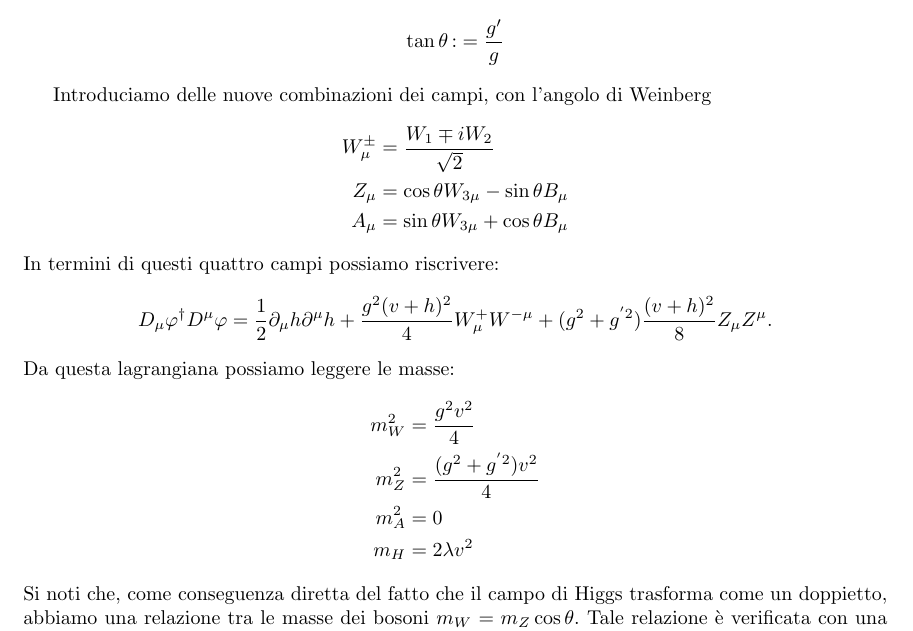
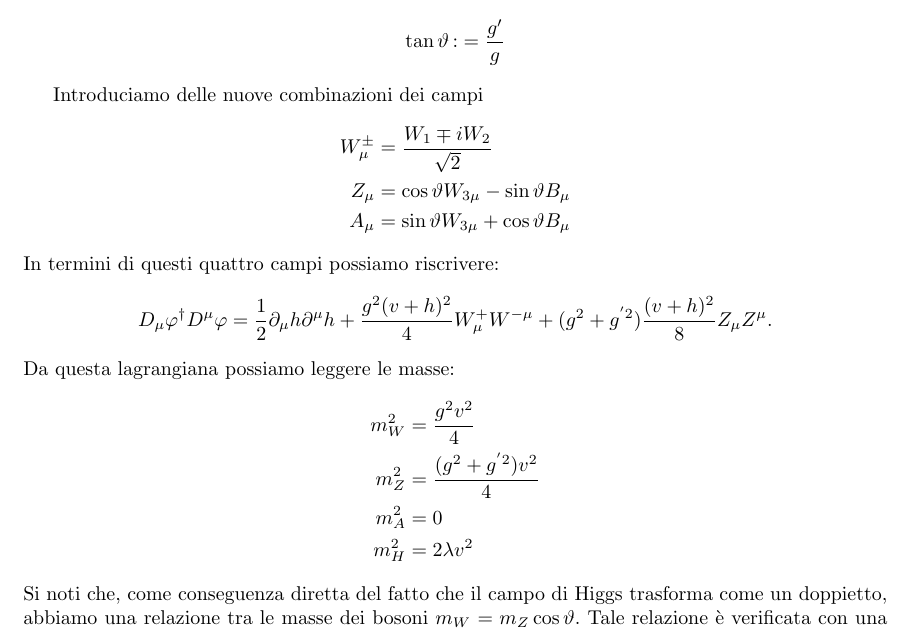
Before and after one commit to Enucatl/appunti-interazioni-fondamentali, a LaTeX document (appunti.interazioni.fondamentali.tex): part of page 10 of 10, cut so that both start at the same text. Compiled offline with pdfLaTeX; a LaTeX package or settings file that is missing is left out.

Commit message:
errori di ortografia

```diff
--- a/appunti.interazioni.fondamentali.tex
+++ b/appunti.interazioni.fondamentali.tex
@@ -29,6 +29,7 @@
 \newcommand{\dinu}{\ensuremath{\partial_{\nu}}}
 \newcommand{\Dinu}{\ensuremath{D_{\nu}}}
 \renewcommand{\leq}{\leqslant}
+\renewcommand{\theta}{\vartheta}
 
 \title{Teoria delle interazioni fondamentali}
 \author{Matteo Abis}
@@ -766,7 +767,7 @@ Calcoliamo l'elemento di matrice richiesto
         \tan \theta \mathop:= \dfrac{g'}{g}
     \end{equation*}
 \end{definition}
-Introduciamo delle nuove combinazioni dei campi, con l'angolo di Weinberg
+Introduciamo delle nuove combinazioni dei campi
 \begin{align*}
     W^{\pm}_\mu &= \dfrac{W_1 \mp i W_2}{\sqrt{2}}\\
     Z_\mu &= \cos \theta W_{3\mu} - \sin \theta B_{\mu}\\
@@ -787,7 +788,7 @@ Da questa lagrangiana possiamo leggere le masse:
     m_W^2 &= \dfrac{g^2 v^2}{4}\\
     m_Z^2 &= \dfrac{(g^2 + g^{'2})v^2}{4}\\
     m_A^2 &= 0\\
-    m_H &= 2\lambda v^2
+    m_H^2 &= 2\lambda v^2
 \end{align*}
 Si noti che, come conseguenza diretta del fatto che il campo di Higgs
 trasforma come un doppietto, abbiamo una relazione tra le masse dei bosoni
```
Also changed, not shown: appunti.interazioni.fondamentali.pdf.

▶ [ACTIVITY] If a line of the listing above holds the string "theta", copy it.

▶ [FINISHED EXERCISE]
+\renewcommand{\theta}{\vartheta}
         \tan \theta \mathop:= \dfrac{g'}{g}
     Z_\mu &= \cos \theta W_{3\mu} - \sin \theta B_{\mu}\\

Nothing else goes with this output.